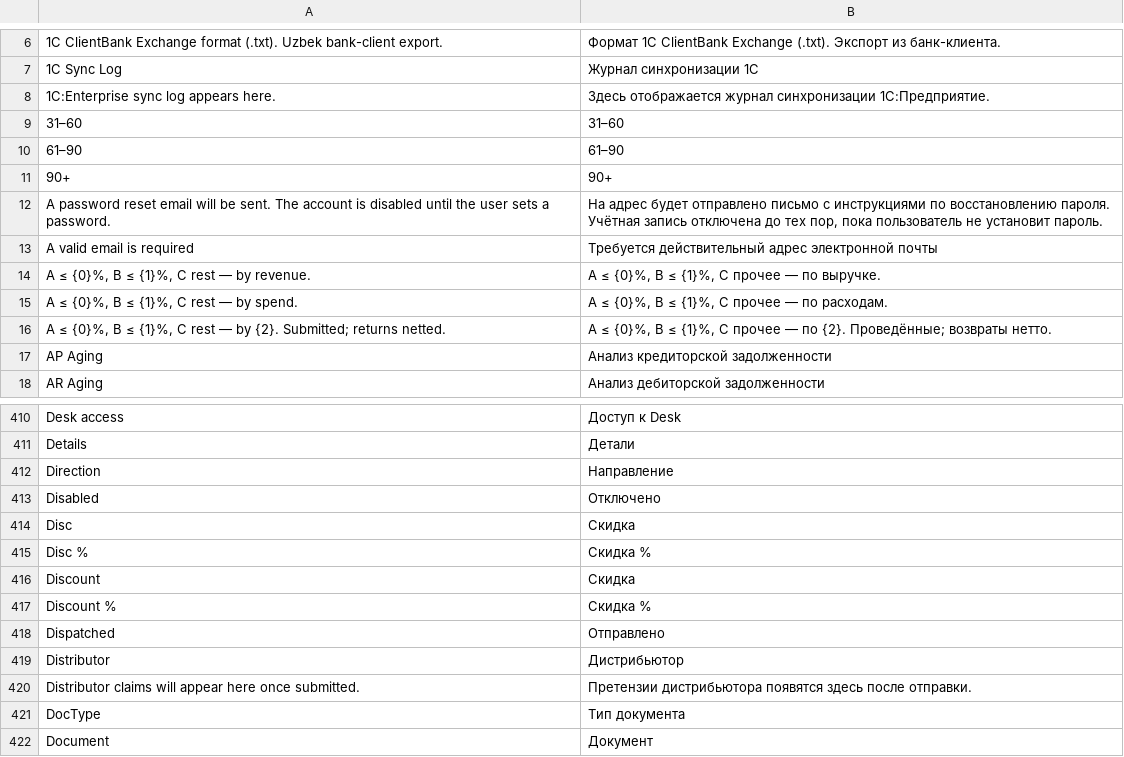
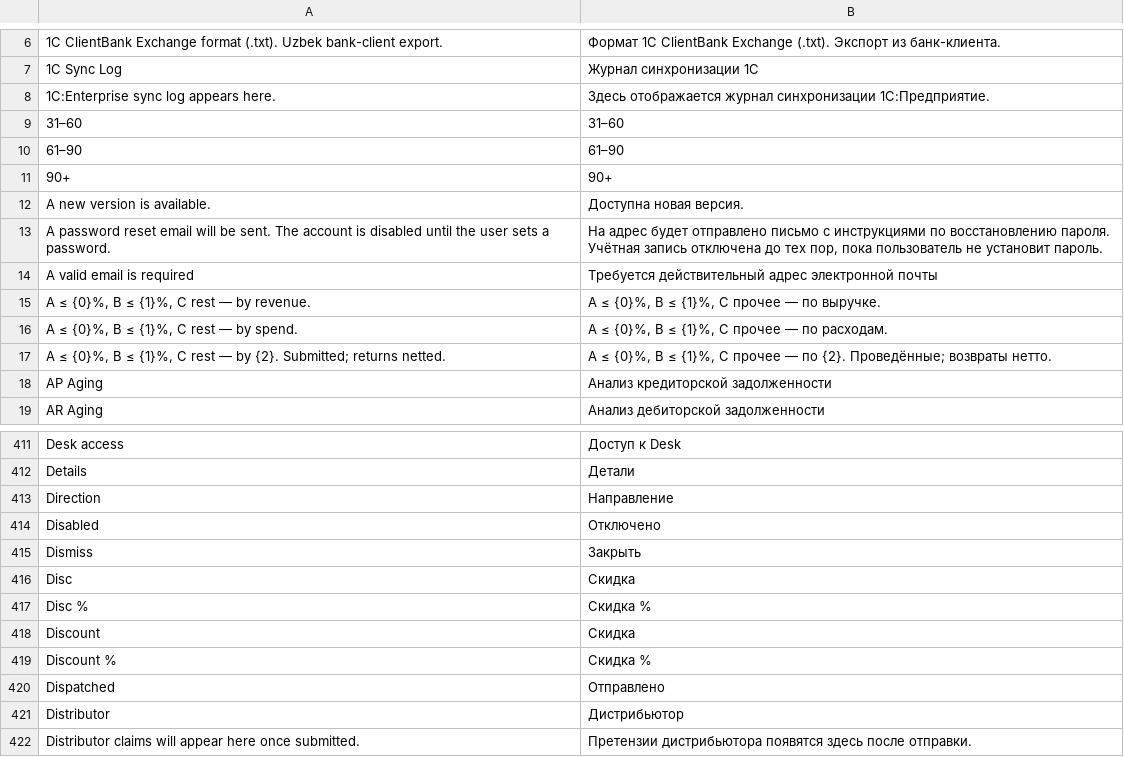
Before and after one commit to zvictory/stabler, a CSV file: stabler/translations/ru.csv, drawn as a sheet; only a part is shown, gaps mark what is left out; the shorter side is filled out with more unchanged rows; the diff names each change by its address in the sheet, - before the commit and + after, or states it on an @@ line.

```diff
--- a/stabler/translations/ru.csv
+++ b/stabler/translations/ru.csv
+row 12: A new version is available. | Доступна новая версия.
+row 415: Dismiss | Закрыть
```
Also changed, not shown: stabler/translations/en.csv, stabler/translations/tr.csv, 6 other files.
-=-=-=-=-
**EXERCISE INSTRUCTIONS**. Find the word "stabler" in the entries above. Copy every line that has it.

**RESPONSE TO THE TASK**.
Before and after one commit to zvictory/stabler, a CSV file: stabler/translations/ru.csv, drawn as a sheet; only a part is shown, gaps mark what is left out; the shorter side is filled out with more unchanged rows; the diff names each change by its address in the sheet, - before the commit and + after, or states it on an @@ line.
--- a/stabler/translations/ru.csv
+++ b/stabler/translations/ru.csv
Also changed, not shown: stabler/translations/en.csv, stabler/translations/tr.csv, 6 other files.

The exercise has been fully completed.